In response to public outcry, fast food restaurants like McDonald's, Taco Bell and Burger King have stopped using pink slime in their food. Food blogger Bettina Elias Siegel started an online petition on her website, The Lunch Tray, to stop the USDA from using the product in school lunches. The enormous response from the public caused the USDA to release a statement this past March saying that they “will provide schools with a choice to order product either with or without Lean Finely Textured Beef…"

This is not the first time consumers have question the safety of our food supply. We can only hope that increased awareness and concern can help to change the rules of food labeling so that we can make informed choices about our food choices. 

Creamy Miso Dressing

I wasn't too excited about the last miso dressing I made for my kale salad, so I came up with a really delicious one the other day. I adapted it from www.eatingwell.com: 

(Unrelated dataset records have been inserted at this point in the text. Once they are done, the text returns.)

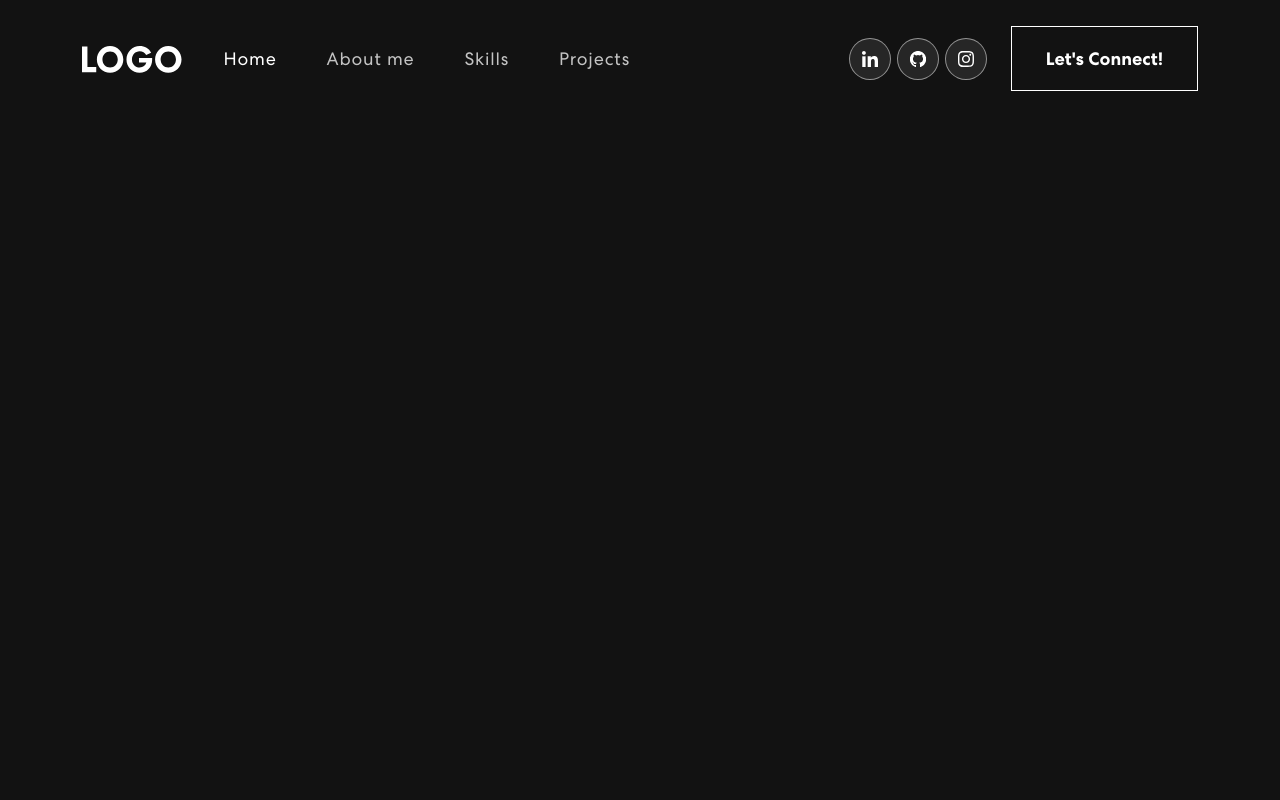
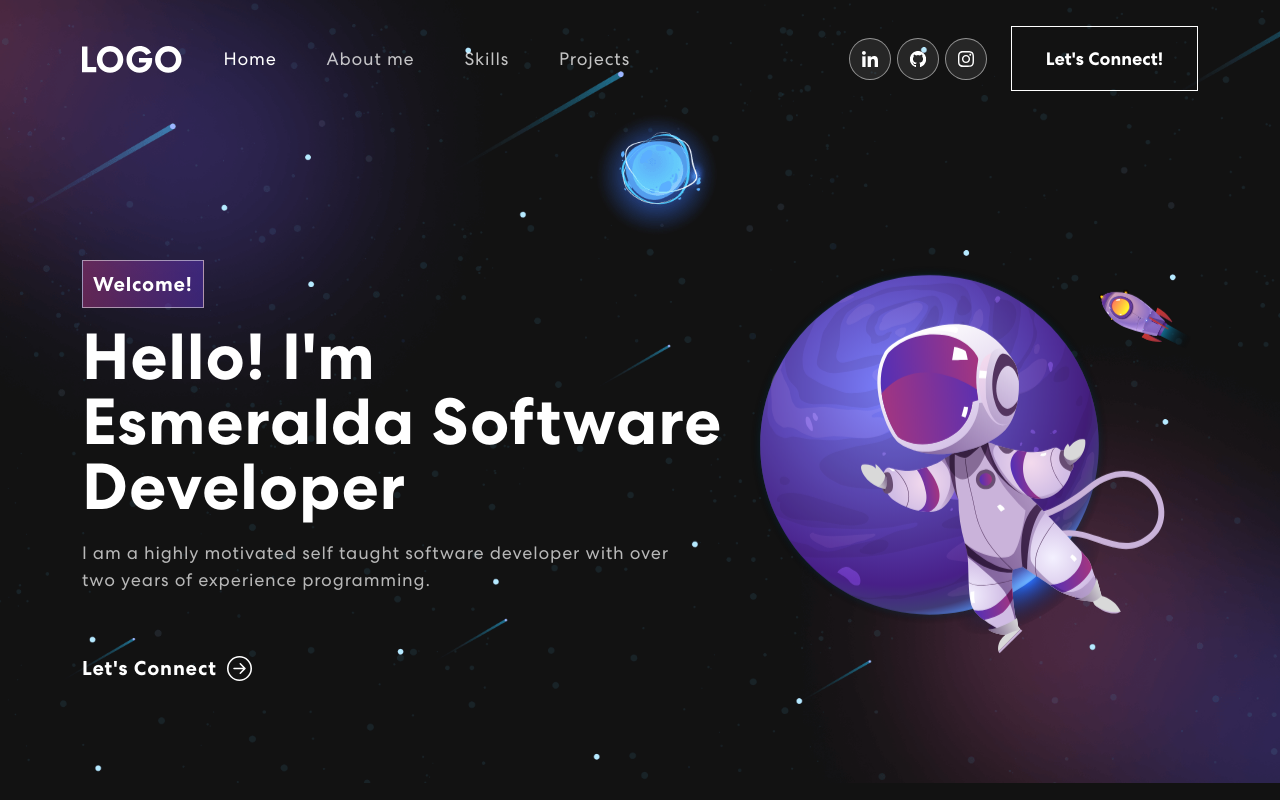
Before and after one commit to esmegl/software-portfolio, a React (Create React App) app: page / in a window 1280 px wide. Built offline with nearby package versions, Linux system fonts and the light colour scheme.

Commit message:
Created Banner component and added CSS styles.

```diff
--- a/package.json
+++ b/package.json
@@ -10,6 +10,7 @@
     "bootstrap": "^5.2.1",
     "react": "^18.2.0",
     "react-bootstrap": "^2.5.0",
+    "react-bootstrap-icons": "^1.8.4",
     "react-dom": "^18.2.0",
     "react-scripts": "5.0.1",
     "web-vitals": "^2.1.4"
--- a/src/App.css
+++ b/src/App.css
@@ -271,3 +271,73 @@
 nav.navbar .navbar-toggler[aria-expanded="true"] .navbar-toggler-icon {
   border-color: transparent;
 }
+
+/************ Banner CSS ************/
+.banner {
+  margin-top: 0;
+  padding: 260px 0 100px 0;
+  background-image: url('./assets/images/banner-bg.png');
+  background-position: top center;
+  background-size: cover;
+  background-repeat: no-repeat;
+}
+.banner .tagline {
+  font-weight: 700;
+  letter-spacing: 0.8px;
+  padding: 8px 10px;
+  background: linear-gradient(90.21deg, rgba(170, 54, 124, 0.5) -5.91%, rgba(74, 47, 189, 0.5) 111.58%);
+  border: 1px solid rgba(255, 255, 255, 0.5);
+  font-size: 20px;
+  margin-bottom: 16px;
+  display: inline-block;
+}
+.banner h1 {
+  font-size: 65px;
+  font-weight: 700;
+  letter-spacing: 0.8px;
+  line-height: 1;
+  margin-bottom: 20px;
+  display: block;
+}
+.banner p {
+  color: #B8B8B8;
+  font-size: 18px;
+  letter-spacing: 0.8px;
+  line-height: 1.5em;
+  width: 96%;
+}
+.banner button {
+  color: #fff;
+  font-weight: 700;
+  font-size: 20px;
+  margin-top: 60px;
+  letter-spacing: 0.8px;
+  display: flex;
+  align-items: center;
+}
+.banner button svg {
+  font-size: 25px;
+  margin-left: 10px;
+  transition: 0.3s ease-in-out;
+  line-height: 1;
+}
+.banner button:hover svg {
+  margin-left: 25px;
+}
+.banner img {
+  animation: updown 3s linear infinite;
+}
+@keyframes updown {
+    0% {
+        transform: translateY(-20px);
+    }
+    50% {
+        transform: translateY(20px);
+    }
+    100% {
+        transform: translateY(-20px);
+    }
+}
+.txt-rotate > .wrap {
+  border-right: 0.08em solid #666;
+}
--- a/src/App.js
+++ b/src/App.js
@@ -1,12 +1,14 @@
 import logo from './logo.svg';
 import './App.css';
 import { NavBar } from './components/NavBar';
+import { Banner } from './components/Banner';
 import 'bootstrap/dist/css/bootstrap.min.css';
 
 function App() {
   return (
     <div className="App">
     <NavBar/>
+    <Banner/>
     </div>
   );
 }
--- /dev/null
+++ b/src/components/Banner.js
@@ -0,0 +1,61 @@
+import { useState, useEffect } from "react";
+import { Container, Row, Col } from "react-bootstrap";
+import { ArrowRightCircle } from "react-bootstrap-icons";
+import headerImg from "../assets/images/header-img.svg";
+
+export const Banner = () => {
+	const [loopNum, setLoopNum] = useState(0);
+	const [isDeleting, setIsDeleting] = useState(false);
+	const toRotate = ["Software Developer", "UI/UX Designer", "Programming Enthusiast"];
+	const [text, setText] = useState('');
+	const [delta, setDelta] = useState(300 - Math.random() * 100);
+	const period = 2000;
+
+	const tick = () => {
+		let i = loopNum % toRotate.length;
+		let fullText = toRotate[i];
+		let updatedText = isDeleting ? fullText.substring(0, text.length - 1) : fullText.substring(0, text.length + 1);
+
+		setText(updatedText);
+
+		if (isDeleting) {
+			setDelta(prevDelta => prevDelta/2)
+		}
+
+		if (!isDeleting && updatedText === fullText) {
+			setIsDeleting(true);
+			setDelta(period);
+		} else if (isDeleting && updatedText === '') {
+			setIsDeleting(false);
+			setLoopNum(loopNum + 1);
+			setDelta(500);
+		}
+	}
+
+	useEffect(() => {
+		let ticker = setInterval(() => {
+			tick();
+		}, delta)
+		return () => { clearInterval(ticker) }
+	}, [text])
+
+
+	return (
+		<section className="banner" id="home">
+			<Container>
+				<Row className="align-items-center">
+					<Col xs={12} md={6} xl={7}>
+						<span className="tagline">Welcome!</span>
+						<h1>{`Hello! I'm Esmeralda `}<span className="wrap">{ text }</span></h1>
+						<p>I am a highly motivated self taught software developer with over two years of experience programming.</p>
+						<button onClick={() => console.log('connect')}>Let's Connect <ArrowRightCircle size={25}/> </button>
+					</Col>
+
+					<Col xs={12} md={6} xl={5}>
+						<img src={headerImg} alt="Header Img"/>
+					</Col>
+				</Row>
+			</Container>
+		</section>
+	)
+}
```
Also changed, not shown: 1 other file (tests, documents, lock files or other folders).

1/2 cup Light Silken Tofu (Any silken tofu works)
2 T Rice Vinegar
3 Tablespoons Miso paste
1/4 cup water
1 1/2 t ground ginger
1 1/2 t flaxseed oil (any neutral oil will work)
1 garlic clove, crushed

Blend all ingredients together until smooth. Done :)

For about 2 Tablespoons: 40 calories, 5 g carbs, 1 g fat, 1 g protein

Served this with fresh organic arugula, miso-baked sweet potato, asian baked tofu, cherry tomatoes, cucumber, and avocado. Absolutely delicious!